Perhaps that's because the network seems to have learned from the unfortunate precedent set by ABC News anchor Bob Woodruff, whose injury from a bomb in Iraq sparked intense coverage focused on every detail of his treatment and recovery.
CBS publicity types have sent several email press releases a day updating Dozier's progress and providing transcripts of coverage to air on the CBS Evening News.
Correspodent Sheila MacVicar has been offering stories every day on Dozier's progress, including this one on a soldier who gave the reporter his Purple Heart, while CBSNews.com has also been packed with information. And journalists from other news outlets have gotten tremendous access, from the Los Angeles Times' Matea Gold noting Dozier's first written communication after regaining consciousness, to CNN's interviews with doctors who treated her just after she arrived at a military hospital (where they happened to be shooting a documentary).
This access and information stands in contrast to ABC, which was much less open about Woodruff's injuries and tightly controlled the information released. Of course, Woodruff's injuries had much larger implications for the network -- from the moment he was injured, industry watchers wondered if he would ever return to the anchor desk, just weeks after being named co-anchor of the evening news show.
In a small plug, I'll note that I and fellow Times reporter Vanessa Gezari are scheduled to appear on WTVT-Ch. 13's Your Turn midday talk show, speaking on the coverage of Dozier's injury (and the death of her two co-workers) and the issue of journalist safety in Iraq. I've done several pieces on the subject and Vanessa has worked in Afghanistan, where safety was a serious issue.

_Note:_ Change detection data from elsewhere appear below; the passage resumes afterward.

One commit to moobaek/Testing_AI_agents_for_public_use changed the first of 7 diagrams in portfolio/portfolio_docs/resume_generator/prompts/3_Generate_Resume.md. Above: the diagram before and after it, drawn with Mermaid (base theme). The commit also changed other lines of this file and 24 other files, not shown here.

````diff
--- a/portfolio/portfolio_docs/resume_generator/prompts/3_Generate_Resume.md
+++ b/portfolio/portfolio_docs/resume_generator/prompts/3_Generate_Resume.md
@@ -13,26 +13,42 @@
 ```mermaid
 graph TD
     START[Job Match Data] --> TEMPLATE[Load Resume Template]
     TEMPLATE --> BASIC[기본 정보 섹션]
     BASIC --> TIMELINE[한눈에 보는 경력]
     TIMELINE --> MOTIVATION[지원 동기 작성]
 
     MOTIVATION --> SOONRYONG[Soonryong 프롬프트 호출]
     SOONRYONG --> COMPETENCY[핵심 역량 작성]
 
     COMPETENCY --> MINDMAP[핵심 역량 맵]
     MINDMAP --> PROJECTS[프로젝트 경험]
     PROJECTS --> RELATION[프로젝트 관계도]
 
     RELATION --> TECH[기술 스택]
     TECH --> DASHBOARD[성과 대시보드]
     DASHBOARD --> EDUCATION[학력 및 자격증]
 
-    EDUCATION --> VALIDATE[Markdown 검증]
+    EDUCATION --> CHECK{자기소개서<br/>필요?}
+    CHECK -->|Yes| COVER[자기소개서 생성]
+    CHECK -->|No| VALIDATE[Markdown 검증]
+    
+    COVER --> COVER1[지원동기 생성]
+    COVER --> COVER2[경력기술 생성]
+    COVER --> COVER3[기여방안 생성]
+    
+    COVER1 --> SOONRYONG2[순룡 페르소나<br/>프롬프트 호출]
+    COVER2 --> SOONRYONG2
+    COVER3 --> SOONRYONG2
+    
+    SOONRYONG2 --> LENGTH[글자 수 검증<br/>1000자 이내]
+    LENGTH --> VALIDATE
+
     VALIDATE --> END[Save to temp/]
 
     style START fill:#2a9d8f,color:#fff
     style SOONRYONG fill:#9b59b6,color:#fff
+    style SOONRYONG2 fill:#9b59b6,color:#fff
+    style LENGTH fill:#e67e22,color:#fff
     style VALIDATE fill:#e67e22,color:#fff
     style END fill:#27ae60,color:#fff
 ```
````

If you're not doing anything at 12:30 p.m. Tuesday, tune in and call in with your thots...